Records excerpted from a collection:
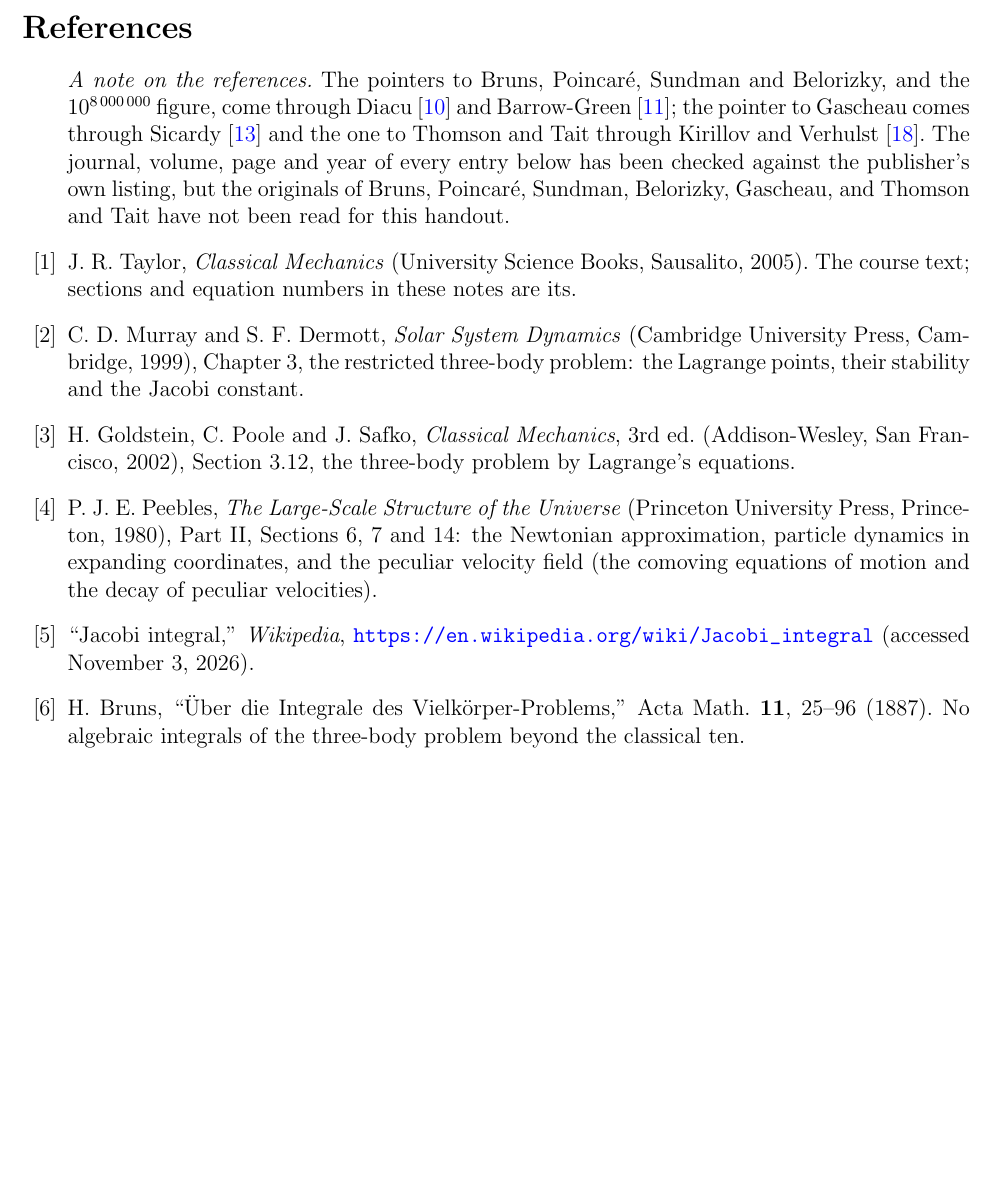
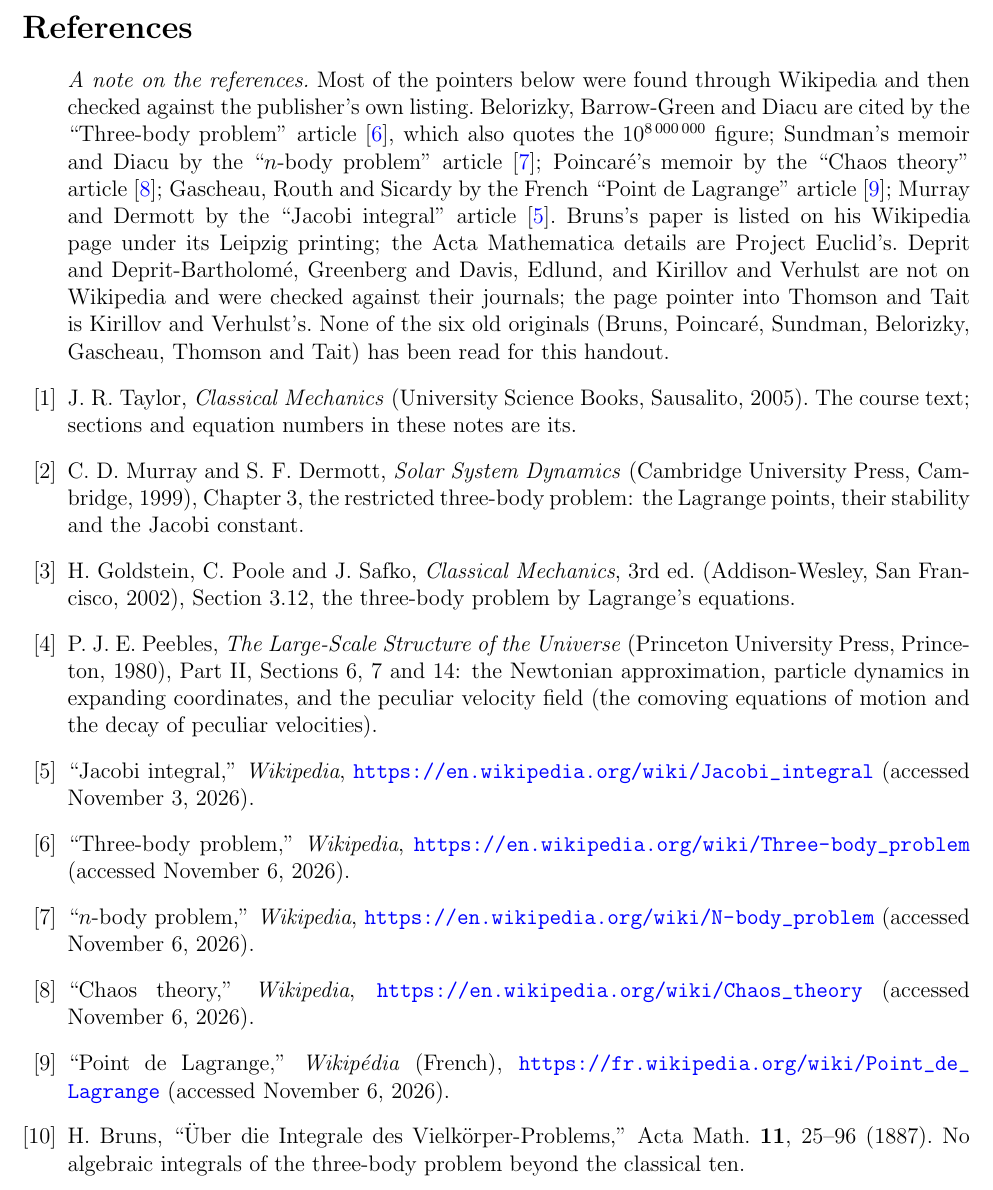
Before and after one commit to mglerner/ClassicalMechanics, a LaTeX document (Lagrangian/AstroLagrangeHandout/AstroLagrange.tex): part of page 26 of 27, cut so that both start at the same text, the shorter picture padded with empty space. Compiled offline with pdfLaTeX.

Commit message:
AstroLagrange: the References note names which Wikipedia article cites each historical pointer (Three-body problem for Belorizky and the 10^8000000 figure, Barrow-Green and Diacu; n-body problem for Sundman; Chaos theory for Poincare 1890; French Point de Lagrange for Gascheau, Routh and Sicardy; Jacobi integral for Murray and Dermott), with those four articles added as entries; Gascheau pp. 393-394 per the French article
Co-Authored-By: Claude Fable 5.1 <noreply@anthropic.com>

```diff
--- a/Lagrangian/AstroLagrangeHandout/AstroLagrange.tex
+++ b/Lagrangian/AstroLagrangeHandout/AstroLagrange.tex
@@ -1560,13 +1560,19 @@
 
 \begin{thebibliography}{99}
 \addcontentsline{toc}{section}{References}
-\item[] \emph{A note on the references.} The pointers to Bruns, Poincar\'e, Sundman and
-  Belorizky, and the $10^{8\,000\,000}$ figure, come through Diacu~\cite{diacu} and
-  Barrow-Green~\cite{barrowgreen}; the pointer to Gascheau comes through Sicardy~\cite{sicardy}
-  and the one to Thomson and Tait through Kirillov and Verhulst~\cite{kirillov}. The journal,
-  volume, page and year of every entry below has been checked against the publisher's own
-  listing, but the originals of Bruns, Poincar\'e, Sundman, Belorizky, Gascheau, and Thomson and
-  Tait have not been read for this handout.
+\item[] \emph{A note on the references.} Most of the pointers below were found through
+  Wikipedia and then checked against the publisher's own listing. Belorizky, Barrow-Green and
+  Diacu are cited by the ``Three-body problem'' article~\cite{threebody-wiki}, which also
+  quotes the $10^{8\,000\,000}$ figure; Sundman's memoir and Diacu by the ``$n$-body problem''
+  article~\cite{nbody-wiki}; Poincar\'e's memoir by the ``Chaos theory''
+  article~\cite{chaos-wiki}; Gascheau, Routh and Sicardy by the French ``Point de Lagrange''
+  article~\cite{lagrange-fr-wiki}; Murray and Dermott by the ``Jacobi integral''
+  article~\cite{jacobi-wiki}. Bruns's paper is listed on his Wikipedia page under its Leipzig
+  printing; the Acta Mathematica details are Project Euclid's. Deprit and Deprit-Bartholom\'e,
+  Greenberg and Davis, Edlund, and Kirillov and Verhulst are not on Wikipedia and were checked
+  against their journals; the page pointer into Thomson and Tait is Kirillov and Verhulst's.
+  None of the six old originals (Bruns, Poincar\'e, Sundman, Belorizky, Gascheau, Thomson and
+  Tait) has been read for this handout.
 \bibitem{taylor} J.~R. Taylor, \emph{Classical Mechanics} (University Science Books, Sausalito,
   2005). The course text; sections and equation numbers in these notes are its.
 \bibitem{murray} C.~D. Murray and S.~F. Dermott, \emph{Solar System Dynamics} (Cambridge
@@ -1581,6 +1587,14 @@
   (the comoving equations of motion and the decay of peculiar velocities).
 \bibitem{jacobi-wiki} ``Jacobi integral,'' \emph{Wikipedia},
   \url{https://en.wikipedia.org/wiki/Jacobi_integral} (accessed November 3, 2026).
+\bibitem{threebody-wiki} ``Three-body problem,'' \emph{Wikipedia},
+  \url{https://en.wikipedia.org/wiki/Three-body_problem} (accessed November 6, 2026).
+\bibitem{nbody-wiki} ``$n$-body problem,'' \emph{Wikipedia},
+  \url{https://en.wikipedia.org/wiki/N-body_problem} (accessed November 6, 2026).
+\bibitem{chaos-wiki} ``Chaos theory,'' \emph{Wikipedia},
+  \url{https://en.wikipedia.org/wiki/Chaos_theory} (accessed November 6, 2026).
+\bibitem{lagrange-fr-wiki} ``Point de Lagrange,'' \emph{Wikip\'edia} (French),
+  \url{https://fr.wikipedia.org/wiki/Point_de_Lagrange} (accessed November 6, 2026).
 \bibitem{bruns} H. Bruns, ``\"Uber die Integrale des Vielk\"orper-Problems,'' Acta Math.\
   \textbf{11}, 25--96 (1887). No algebraic integrals of the three-body problem beyond the
   classical ten.
```
Also changed, not shown: Lagrangian/AstroLagrangeHandout/AstroLagrange (student).pdf, Lagrangian/AstroLagrangeHandout/AstroLagrange-keysheet.pdf, Lagrangian/AstroLagrangeHandout/AstroLagrange.pdf, Lagrangian/AstroLagrangeHandout/AstroLagrange.tex (2 more changed lines).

● How to complete this task:
The answer must be the entries above, printed exactly, with no pictures.

● Solution for this task:
Before and after one commit to mglerner/ClassicalMechanics, a LaTeX document (Lagrangian/AstroLagrangeHandout/AstroLagrange.tex): part of page 26 of 27, cut so that both start at the same text, the shorter picture padded with empty space. Compiled offline with pdfLaTeX.

Commit message:
AstroLagrange: the References note names which Wikipedia article cites each historical pointer (Three-body problem for Belorizky and the 10^8000000 figure, Barrow-Green and Diacu; n-body problem for Sundman; Chaos theory for Poincare 1890; French Point de Lagrange for Gascheau, Routh and Sicardy; Jacobi integral for Murray and Dermott), with those four articles added as entries; Gascheau pp. 393-394 per the French article
Co-Authored-By: Claude Fable 5.1 <noreply@anthropic.com>

```diff
--- a/Lagrangian/AstroLagrangeHandout/AstroLagrange.tex
+++ b/Lagrangian/AstroLagrangeHandout/AstroLagrange.tex
@@ -1560,13 +1560,19 @@
 
 \begin{thebibliography}{99}
 \addcontentsline{toc}{section}{References}
-\item[] \emph{A note on the references.} The pointers to Bruns, Poincar\'e, Sundman and
-  Belorizky, and the $10^{8\,000\,000}$ figure, come through Diacu~\cite{diacu} and
-  Barrow-Green~\cite{barrowgreen}; the pointer to Gascheau comes through Sicardy~\cite{sicardy}
-  and the one to Thomson and Tait through Kirillov and Verhulst~\cite{kirillov}. The journal,
-  volume, page and year of every entry below has been checked against the publisher's own
-  listing, but the originals of Bruns, Poincar\'e, Sundman, Belorizky, Gascheau, and Thomson and
-  Tait have not been read for this handout.
+\item[] \emph{A note on the references.} Most of the pointers below were found through
+  Wikipedia and then checked against the publisher's own listing. Belorizky, Barrow-Green and
+  Diacu are cited by the ``Three-body problem'' article~\cite{threebody-wiki}, which also
+  quotes the $10^{8\,000\,000}$ figure; Sundman's memoir and Diacu by the ``$n$-body problem''
+  article~\cite{nbody-wiki}; Poincar\'e's memoir by the ``Chaos theory''
+  article~\cite{chaos-wiki}; Gascheau, Routh and Sicardy by the French ``Point de Lagrange''
+  article~\cite{lagrange-fr-wiki}; Murray and Dermott by the ``Jacobi integral''
+  article~\cite{jacobi-wiki}. Bruns's paper is listed on his Wikipedia page under its Leipzig
+  printing; the Acta Mathematica details are Project Euclid's. Deprit and Deprit-Bartholom\'e,
+  Greenberg and Davis, Edlund, and Kirillov and Verhulst are not on Wikipedia and were checked
+  against their journals; the page pointer into Thomson and Tait is Kirillov and Verhulst's.
+  None of the six old originals (Bruns, Poincar\'e, Sundman, Belorizky, Gascheau, Thomson and
+  Tait) has been read for this handout.
 \bibitem{taylor} J.~R. Taylor, \emph{Classical Mechanics} (University Science Books, Sausalito,
   2005). The course text; sections and equation numbers in these notes are its.
 \bibitem{murray} C.~D. Murray and S.~F. Dermott, \emph{Solar System Dynamics} (Cambridge
@@ -1581,6 +1587,14 @@
   (the comoving equations of motion and the decay of peculiar velocities).
 \bibitem{jacobi-wiki} ``Jacobi integral,'' \emph{Wikipedia},
   \url{https://en.wikipedia.org/wiki/Jacobi_integral} (accessed November 3, 2026).
+\bibitem{threebody-wiki} ``Three-body problem,'' \emph{Wikipedia},
+  \url{https://en.wikipedia.org/wiki/Three-body_problem} (accessed November 6, 2026).
+\bibitem{nbody-wiki} ``$n$-body problem,'' \emph{Wikipedia},
+  \url{https://en.wikipedia.org/wiki/N-body_problem} (accessed November 6, 2026).
+\bibitem{chaos-wiki} ``Chaos theory,'' \emph{Wikipedia},
+  \url{https://en.wikipedia.org/wiki/Chaos_theory} (accessed November 6, 2026).
+\bibitem{lagrange-fr-wiki} ``Point de Lagrange,'' \emph{Wikip\'edia} (French),
+  \url{https://fr.wikipedia.org/wiki/Point_de_Lagrange} (accessed November 6, 2026).
 \bibitem{bruns} H. Bruns, ``\"Uber die Integrale des Vielk\"orper-Problems,'' Acta Math.\
   \textbf{11}, 25--96 (1887). No algebraic integrals of the three-body problem beyond the
   classical ten.
```
Also changed, not shown: Lagrangian/AstroLagrangeHandout/AstroLagrange (student).pdf, Lagrangian/AstroLagrangeHandout/AstroLagrange-keysheet.pdf, Lagrangian/AstroLagrangeHandout/AstroLagrange.pdf, Lagrangian/AstroLagrangeHandout/AstroLagrange.tex (2 more changed lines).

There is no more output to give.